*Assignment:*
Every record here needs to be retyped exactly.

Dataset entries:

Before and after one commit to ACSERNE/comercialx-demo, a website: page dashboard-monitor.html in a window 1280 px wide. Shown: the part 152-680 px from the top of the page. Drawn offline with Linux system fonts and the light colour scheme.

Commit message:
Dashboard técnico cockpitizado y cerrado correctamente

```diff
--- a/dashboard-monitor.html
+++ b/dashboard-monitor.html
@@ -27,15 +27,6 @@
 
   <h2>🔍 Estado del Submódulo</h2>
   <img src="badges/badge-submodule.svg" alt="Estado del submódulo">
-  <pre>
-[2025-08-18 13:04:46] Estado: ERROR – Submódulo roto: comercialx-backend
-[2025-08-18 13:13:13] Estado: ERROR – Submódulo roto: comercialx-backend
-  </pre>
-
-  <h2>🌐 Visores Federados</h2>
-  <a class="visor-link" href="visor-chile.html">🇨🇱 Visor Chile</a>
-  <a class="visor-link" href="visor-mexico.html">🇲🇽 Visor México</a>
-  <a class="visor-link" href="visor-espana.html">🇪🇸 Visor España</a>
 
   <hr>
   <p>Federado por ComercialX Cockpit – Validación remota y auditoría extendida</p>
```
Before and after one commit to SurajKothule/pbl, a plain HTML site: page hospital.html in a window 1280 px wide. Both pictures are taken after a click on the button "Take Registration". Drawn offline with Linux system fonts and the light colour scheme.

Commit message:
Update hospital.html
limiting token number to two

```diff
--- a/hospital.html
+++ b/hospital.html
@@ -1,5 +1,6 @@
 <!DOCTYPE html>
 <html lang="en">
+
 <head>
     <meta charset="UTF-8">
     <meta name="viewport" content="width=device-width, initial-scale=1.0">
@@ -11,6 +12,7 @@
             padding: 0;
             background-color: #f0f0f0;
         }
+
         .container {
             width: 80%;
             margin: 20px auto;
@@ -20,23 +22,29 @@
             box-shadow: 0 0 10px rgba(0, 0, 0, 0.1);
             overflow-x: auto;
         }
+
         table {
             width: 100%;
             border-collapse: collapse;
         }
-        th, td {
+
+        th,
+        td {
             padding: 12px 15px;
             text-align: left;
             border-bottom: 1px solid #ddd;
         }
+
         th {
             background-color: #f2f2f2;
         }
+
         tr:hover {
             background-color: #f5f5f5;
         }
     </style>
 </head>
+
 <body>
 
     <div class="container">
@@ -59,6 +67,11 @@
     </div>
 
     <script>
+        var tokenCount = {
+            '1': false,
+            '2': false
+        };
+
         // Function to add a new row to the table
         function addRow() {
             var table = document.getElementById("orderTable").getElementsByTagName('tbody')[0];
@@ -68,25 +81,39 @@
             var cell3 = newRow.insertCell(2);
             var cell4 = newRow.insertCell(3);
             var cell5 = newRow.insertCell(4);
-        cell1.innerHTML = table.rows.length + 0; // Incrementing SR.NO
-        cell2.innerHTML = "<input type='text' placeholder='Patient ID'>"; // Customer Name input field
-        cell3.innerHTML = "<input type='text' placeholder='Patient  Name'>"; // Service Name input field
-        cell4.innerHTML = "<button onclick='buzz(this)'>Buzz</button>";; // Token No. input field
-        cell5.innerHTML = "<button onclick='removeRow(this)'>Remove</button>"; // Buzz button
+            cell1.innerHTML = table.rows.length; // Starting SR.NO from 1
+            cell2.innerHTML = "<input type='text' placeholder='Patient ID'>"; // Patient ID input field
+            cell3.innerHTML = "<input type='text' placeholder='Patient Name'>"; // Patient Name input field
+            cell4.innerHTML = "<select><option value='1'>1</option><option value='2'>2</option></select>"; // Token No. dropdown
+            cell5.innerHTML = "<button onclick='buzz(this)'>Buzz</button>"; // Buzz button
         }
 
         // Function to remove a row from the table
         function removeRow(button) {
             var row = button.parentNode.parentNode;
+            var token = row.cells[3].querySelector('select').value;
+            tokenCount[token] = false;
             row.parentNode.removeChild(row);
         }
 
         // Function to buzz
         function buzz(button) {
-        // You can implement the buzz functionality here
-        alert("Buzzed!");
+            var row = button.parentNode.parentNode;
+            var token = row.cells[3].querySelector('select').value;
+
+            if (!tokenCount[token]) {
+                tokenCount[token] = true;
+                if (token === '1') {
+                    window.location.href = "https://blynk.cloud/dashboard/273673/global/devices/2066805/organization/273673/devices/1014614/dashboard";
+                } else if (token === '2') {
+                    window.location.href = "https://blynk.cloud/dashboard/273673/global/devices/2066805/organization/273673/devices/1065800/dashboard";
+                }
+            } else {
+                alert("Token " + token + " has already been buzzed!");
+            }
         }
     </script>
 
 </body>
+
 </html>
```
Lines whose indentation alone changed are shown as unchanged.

*Response box:*
Before and after one commit to ACSERNE/comercialx-demo, a website: page dashboard-monitor.html in a window 1280 px wide. Shown: the part 152-680 px from the top of the page. Drawn offline with Linux system fonts and the light colour scheme.

Commit message:
Dashboard técnico cockpitizado y cerrado correctamente

```diff
--- a/dashboard-monitor.html
+++ b/dashboard-monitor.html
@@ -27,15 +27,6 @@
 
   <h2>🔍 Estado del Submódulo</h2>
   <img src="badges/badge-submodule.svg" alt="Estado del submódulo">
-  <pre>
-[2025-08-18 13:04:46] Estado: ERROR – Submódulo roto: comercialx-backend
-[2025-08-18 13:13:13] Estado: ERROR – Submódulo roto: comercialx-backend
-  </pre>
-
-  <h2>🌐 Visores Federados</h2>
-  <a class="visor-link" href="visor-chile.html">🇨🇱 Visor Chile</a>
-  <a class="visor-link" href="visor-mexico.html">🇲🇽 Visor México</a>
-  <a class="visor-link" href="visor-espana.html">🇪🇸 Visor España</a>
 
   <hr>
   <p>Federado por ComercialX Cockpit – Validación remota y auditoría extendida</p>
```
Before and after one commit to SurajKothule/pbl, a plain HTML site: page hospital.html in a window 1280 px wide. Both pictures are taken after a click on the button "Take Registration". Drawn offline with Linux system fonts and the light colour scheme.

Commit message:
Update hospital.html
limiting token number to two

```diff
--- a/hospital.html
+++ b/hospital.html
@@ -1,5 +1,6 @@
 <!DOCTYPE html>
 <html lang="en">
+
 <head>
     <meta charset="UTF-8">
     <meta name="viewport" content="width=device-width, initial-scale=1.0">
@@ -11,6 +12,7 @@
             padding: 0;
             background-color: #f0f0f0;
         }
+
         .container {
             width: 80%;
             margin: 20px auto;
@@ -20,23 +22,29 @@
             box-shadow: 0 0 10px rgba(0, 0, 0, 0.1);
             overflow-x: auto;
         }
+
         table {
             width: 100%;
             border-collapse: collapse;
         }
-        th, td {
+
+        th,
+        td {
             padding: 12px 15px;
             text-align: left;
             border-bottom: 1px solid #ddd;
         }
+
         th {
             background-color: #f2f2f2;
         }
+
         tr:hover {
             background-color: #f5f5f5;
         }
     </style>
 </head>
+
 <body>
 
     <div class="container">
@@ -59,6 +67,11 @@
     </div>
 
     <script>
+        var tokenCount = {
+            '1': false,
+            '2': false
+        };
+
         // Function to add a new row to the table
         function addRow() {
             var table = document.getElementById("orderTable").getElementsByTagName('tbody')[0];
@@ -68,25 +81,39 @@
             var cell3 = newRow.insertCell(2);
             var cell4 = newRow.insertCell(3);
             var cell5 = newRow.insertCell(4);
-        cell1.innerHTML = table.rows.length + 0; // Incrementing SR.NO
-        cell2.innerHTML = "<input type='text' placeholder='Patient ID'>"; // Customer Name input field
-        cell3.innerHTML = "<input type='text' placeholder='Patient  Name'>"; // Service Name input field
-        cell4.innerHTML = "<button onclick='buzz(this)'>Buzz</button>";; // Token No. input field
-        cell5.innerHTML = "<button onclick='removeRow(this)'>Remove</button>"; // Buzz button
+            cell1.innerHTML = table.rows.length; // Starting SR.NO from 1
+            cell2.innerHTML = "<input type='text' placeholder='Patient ID'>"; // Patient ID input field
+            cell3.innerHTML = "<input type='text' placeholder='Patient Name'>"; // Patient Name input field
+            cell4.innerHTML = "<select><option value='1'>1</option><option value='2'>2</option></select>"; // Token No. dropdown
+            cell5.innerHTML = "<button onclick='buzz(this)'>Buzz</button>"; // Buzz button
         }
 
         // Function to remove a row from the table
         function removeRow(button) {
             var row = button.parentNode.parentNode;
+            var token = row.cells[3].querySelector('select').value;
+            tokenCount[token] = false;
             row.parentNode.removeChild(row);
         }
 
         // Function to buzz
         function buzz(button) {
-        // You can implement the buzz functionality here
-        alert("Buzzed!");
+            var row = button.parentNode.parentNode;
+            var token = row.cells[3].querySelector('select').value;
+
+            if (!tokenCount[token]) {
+                tokenCount[token] = true;
+                if (token === '1') {
+                    window.location.href = "https://blynk.cloud/dashboard/273673/global/devices/2066805/organization/273673/devices/1014614/dashboard";
+                } else if (token === '2') {
+                    window.location.href = "https://blynk.cloud/dashboard/273673/global/devices/2066805/organization/273673/devices/1065800/dashboard";
+                }
+            } else {
+                alert("Token " + token + " has already been buzzed!");
+            }
         }
     </script>
 
 </body>
+
 </html>
```
Lines whose indentation alone changed are shown as unchanged.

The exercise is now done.